Now the clean-up begins. Then, hopefully, comes planting (or replanting).
Two weeks of steady rain, with streams and rivers already swollen and the ground saturated from a wet winter, brought significant flooding across 16 counties in central Kansas in early May. Major flooding was still occurring over Mother’s Day on Cow Creek above Hutchinson and on the Little Ark and Big Ark Rivers from south of Wichita to Arkansas City. The Cottonwood River near Emporia was also still in flood in mid-May.
All that water — and the chilly temperatures that came with it — mean a slow start to planting season. As of May 6, only 41% of the corn crop, 5% of the soybean crop, 1% of sorghum and 4% of cotton was planted, according to the USDA’s National Agricultural Statistics Service. Normally, Kansas farmers have more the half of the corn acres planted by the first week of May.

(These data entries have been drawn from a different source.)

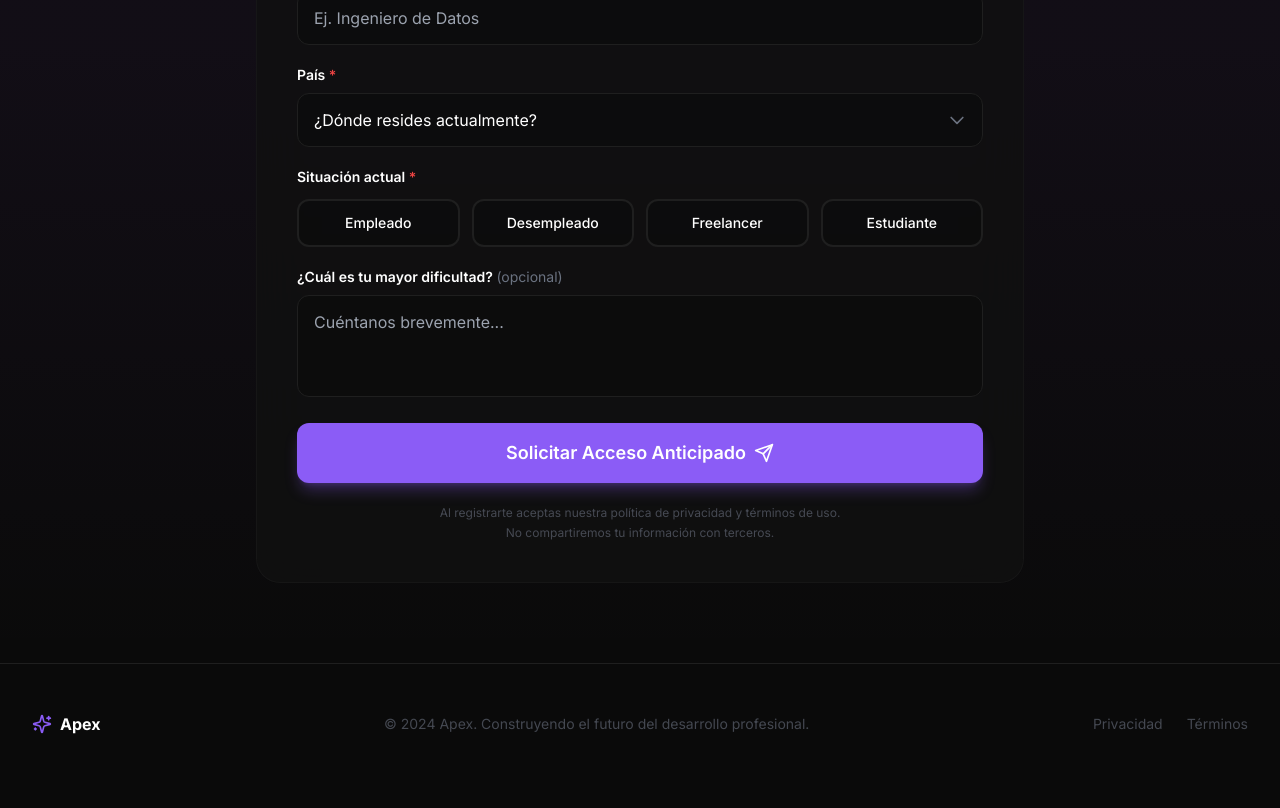
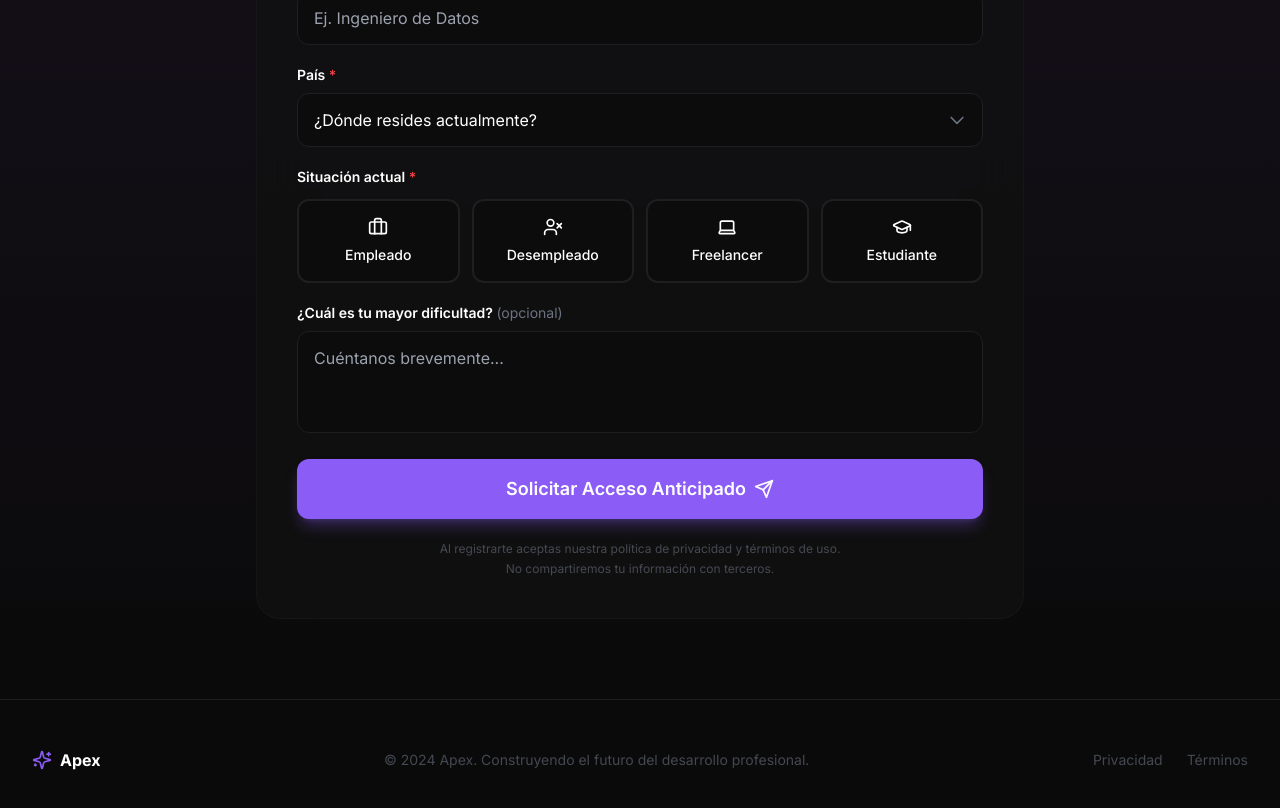
Before and after one commit to Yansmtp/Landing-Page, a Next.js app: page / in a window 1280 px wide. Shown: the part 7802-8610 px from the top of the page. Before the commit the page ends 8586 px from the top, so only its background shows below. Built offline with nearby package versions, Linux system fonts and the light colour scheme.

Commit message:
update project

```diff
--- a/src/components/WaitlistForm.tsx
+++ b/src/components/WaitlistForm.tsx
@@ -2,7 +2,7 @@
 
 import { useState } from 'react'
 import { motion } from 'framer-motion'
-import { Send, CheckCircle, Sparkles } from 'lucide-react'
+import { Send, CheckCircle, Sparkles, Briefcase, UserX, Laptop, GraduationCap } from 'lucide-react'
 import AnimatedSection from './AnimatedSection'
 
 export default function WaitlistForm() {
@@ -285,20 +285,26 @@ export default function WaitlistForm() {
                   Situación actual <span className="text-red-500">*</span>
                 </label>
                 <div className="grid grid-cols-2 sm:grid-cols-4 gap-2 sm:gap-3">
-                  {['Empleado', 'Desempleado', 'Freelancer', 'Estudiante'].map((option) => (
+                  {[
+                    { label: 'Empleado', icon: Briefcase },
+                    { label: 'Desempleado', icon: UserX },
+                    { label: 'Freelancer', icon: Laptop },
+                    { label: 'Estudiante', icon: GraduationCap },
+                  ].map(({ label, icon: Icon }) => (
                     <motion.button
-                      key={option}
+                      key={label}
                       type="button"
                       whileHover={{ scale: 1.05 }}
                       whileTap={{ scale: 0.95 }}
-                      onClick={() => setFormData({ ...formData, status: option })}
-                      className={`px-3 sm:px-4 py-2.5 sm:py-3 rounded-xl border-2 transition-all font-medium text-xs sm:text-sm ${
-                        formData.status === option
+                      onClick={() => setFormData({ ...formData, status: label })}
+                      className={`flex flex-col items-center justify-center gap-1.5 sm:gap-2 px-3 sm:px-4 py-3 sm:py-4 rounded-xl border-2 transition-all font-medium text-xs sm:text-sm ${
+                        formData.status === label
                           ? 'bg-primary/10 border-primary text-primary shadow-lg shadow-primary/20'
                           : 'bg-background/50 border-card-border hover:border-muted'
                       }`}
                     >
-                      {option}
+                      <Icon className="w-4 h-4 sm:w-5 sm:h-5" />
+                      <span>{label}</span>
                     </motion.button>
                   ))}
                 </div>
```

The wheat crop is also at least one week to two weeks behind normal, with only 14% of the crop headed out compared to the average of 41%.
For McCurry Brothers Angus Farm near Mount Hope, the flooding of the Little Ark River meant rounding up cow-calf pairs and getting them to higher ground in a hurry. And the rising waters meant horseback was the only way to get the job done.

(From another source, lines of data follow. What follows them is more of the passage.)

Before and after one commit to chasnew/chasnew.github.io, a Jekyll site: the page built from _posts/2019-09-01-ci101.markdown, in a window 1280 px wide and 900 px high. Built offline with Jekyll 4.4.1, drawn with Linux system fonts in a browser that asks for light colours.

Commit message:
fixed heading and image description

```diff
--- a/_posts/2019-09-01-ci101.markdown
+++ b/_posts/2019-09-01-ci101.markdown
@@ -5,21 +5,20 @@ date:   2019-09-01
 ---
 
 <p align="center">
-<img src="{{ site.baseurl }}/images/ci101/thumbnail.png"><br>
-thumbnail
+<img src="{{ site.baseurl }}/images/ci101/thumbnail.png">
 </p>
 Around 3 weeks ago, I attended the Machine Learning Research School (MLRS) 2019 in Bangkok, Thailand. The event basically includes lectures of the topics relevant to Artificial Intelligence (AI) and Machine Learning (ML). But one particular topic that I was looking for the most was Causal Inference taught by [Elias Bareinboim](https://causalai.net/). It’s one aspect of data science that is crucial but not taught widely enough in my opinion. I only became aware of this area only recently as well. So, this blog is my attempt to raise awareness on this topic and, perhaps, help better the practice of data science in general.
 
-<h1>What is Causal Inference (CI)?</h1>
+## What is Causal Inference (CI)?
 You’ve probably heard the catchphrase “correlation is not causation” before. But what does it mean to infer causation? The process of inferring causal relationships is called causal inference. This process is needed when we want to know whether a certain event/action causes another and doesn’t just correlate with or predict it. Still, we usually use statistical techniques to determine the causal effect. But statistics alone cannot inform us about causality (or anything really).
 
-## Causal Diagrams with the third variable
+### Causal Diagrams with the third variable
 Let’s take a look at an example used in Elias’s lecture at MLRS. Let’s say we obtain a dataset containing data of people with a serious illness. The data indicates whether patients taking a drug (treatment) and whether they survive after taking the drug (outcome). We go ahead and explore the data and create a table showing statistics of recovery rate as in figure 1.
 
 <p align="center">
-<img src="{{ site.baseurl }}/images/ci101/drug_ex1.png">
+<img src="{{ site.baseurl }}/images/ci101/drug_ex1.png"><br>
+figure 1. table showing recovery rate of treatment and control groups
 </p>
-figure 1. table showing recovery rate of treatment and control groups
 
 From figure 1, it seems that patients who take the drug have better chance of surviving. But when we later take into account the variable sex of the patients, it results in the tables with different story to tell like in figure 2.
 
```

Greg McCurry posted a video of the action to his Facebook page with a caption reading “Thank God for neighbors and horsepower. The river is out.”
The good news, McCurry says, is that with quick action and help from neighbors, all the mamas and babies were successfully moved to higher ground.

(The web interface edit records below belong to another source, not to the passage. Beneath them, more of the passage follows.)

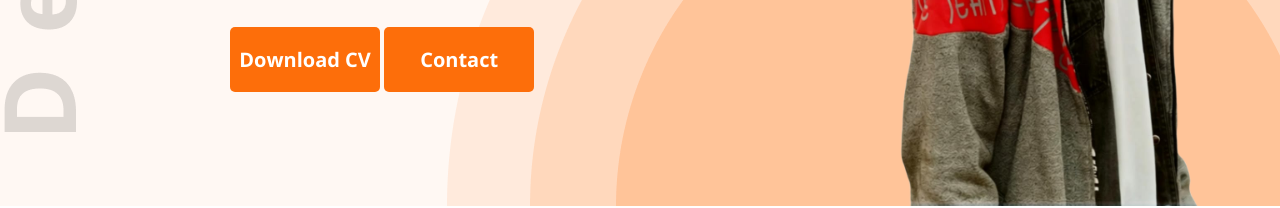
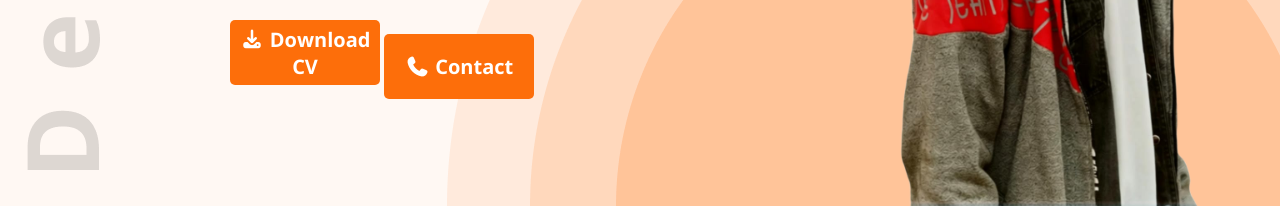
Before and after one commit to chandan-d-karmaker/Portfolio, a plain HTML site: page index.html in a window 1280 px wide. Shown: the part 631-839 px from the top of the page. Drawn offline with nearby package versions, Linux system fonts and the light colour scheme.

Commit message:
worked on icons, bug remains!

```diff
--- a/index.html
+++ b/index.html
@@ -7,6 +7,7 @@
     <link rel="preconnect" href="https://fonts.googleapis.com">
     <link rel="preconnect" href="https://fonts.gstatic.com" crossorigin>
     <link href="https://fonts.googleapis.com/css2?family=Anton&family=Figtree:ital,wght@0,300..900;1,300..900&family=Fira+Sans:ital,wght@0,100;0,200;0,300;0,400;0,500;0,600;0,700;0,800;0,900;1,100;1,200;1,300;1,400;1,500;1,600;1,700;1,800;1,900&family=Open+Sans:ital,wght@0,300..800;1,300..800&display=swap" rel="stylesheet">
+    <link rel="stylesheet" href="https://cdnjs.cloudflare.com/ajax/libs/font-awesome/7.0.1/css/all.min.css" integrity="sha512-2SwdPD6INVrV/lHTZbO2nodKhrnDdJK9/kg2XD1r9uGqPo1cUbujc+IYdlYdEErWNu69gVcYgdxlmVmzTWnetw==" crossorigin="anonymous" referrerpolicy="no-referrer" />
     <link rel="stylesheet" href="style/style.css">
 </head>
 <body class="font-open-sans">
@@ -30,9 +31,9 @@
                 <h1>Chandan Karmaker</h1>
                 <p>Shot what able cold new see hold.Friendly as an betrayed formerly he. Morning because as to society behaved moments.</p>
 
-                <div>
-                    <button class="btn">Download CV</button>
-                    <button class="btn">Contact</button>
+                <div style="">
+                    <button class="btn"><i class="fa-solid fa-download"></i> Download CV</button>
+                    <button class="btn"><i class="fa-solid fa-phone"></i> Contact</button>
                 </div>
 
             </div>
@@ -156,7 +157,7 @@
         </div>
 
         <div class="txt-center">
-            <button class="btn">Download CV</button>
+            <button class="btn"><i class="fa-solid fa-download"></i> Download CV</button>
         </div>
     </section>
 
--- a/style/style.css
+++ b/style/style.css
@@ -14,7 +14,7 @@
     padding-top: 50px;
     background: url(../images/developer.png), url(../images/header_bg.png), #FFF8F3;
     background-repeat: no-repeat;
-    background-position: top left, bottom right;
+    background-position: 23px 38px, bottom right;
 }
 
 .logo h2{
```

For wheat grower Paul Penner in Marion County, the flooding meant watching water roll across field after field, some planted, some not, and some with green wheat standing in — or disappearing under — water.
For Chris Boyd, who farms in Barber County but had business that took him to Harvey and Reno counties, it meant driving carefully, watching for flooded roads and taking in the sight of whole fields underwater, some of them so deep that only the tops of center pivots were visible.
The city of Winfield experienced flooding on the Walnut River that not only inundated the fairgrounds and campgrounds but covered Highway 77 and spread toward downtown, requiring some people to be evacuated from their homes.
In Wellington, streets and homes flooded, residents had to be rescued and water from Slate Creek caused the Kansas Turnpike to be closed from the Wellington exit to the Oklahoma line. Highway 81 through town was also closed by floodwaters.
In Elmdale, a small community near Emporia, raging Cottonwood River flooded and inundated the town.
Rural school kids all over central Kansas got an unexpected holiday from school as roads were covered in swift, running water.
Damaged roads, bridges
Receding floodwaters revealed something that’s going to take considerable time and money to fix — washed out roads, culverts and damaged bridges. In Cowley County alone, at least 11 roads were still closed by May 13, due to either high water or damage from flooding.
Gov. Laura Kelly signed a disaster declaration for Barber, Chase, Clark, Cowley, Geary, Greenwood, Harvey, Marion, Meade, Neosho, Osage, Ottawa, Reno, Rice and Sumner counties.
That flood disaster declaration is in addition to Doniphan, Leavenworth and Wyandotte counties in northeast Kansas, which have seen ongoing flooding from the Missouri River since late March. The disaster declarations will enable those counties to access special funding for recovery.
More cotton acres still expected
The inability to get into fields means more farmers may be switching from planting corn to soybeans or sorghum, which have shorter grower seasons.
For cotton growers, the intentions are still there to set another record for the acres in Kansas. Cotton growers like to have the crop planted in early May, but it’s better to wait than to plant in soil that is too cold and wet, according to Rex Friesen, Southern Kansas Cotton Growers Cooperative agronomist.
Flooded fields across Sumner and Cowley counties, the heart of cotton acres in Kansas, were also bad news for those farmers who still have bales or modules in the fields awaiting pick up by the gin.
Friesen says getting those bales out is just going to have to wait until the fields dry up enough to permit traffic.
All of Kansas’s cotton gins are running 7-day, 24-hour operations, Friesen says, and he is hopeful that south-central Kansas will finish ginning by the end of June.
“It seems like we are going full tilt and then something happens,” he says. “When we run into bales that are wet, we have to slow down. But so far, we are seeing good quality and lots of it. And if we get the right weather to get planted, we’re going to have more acres than ever this year.”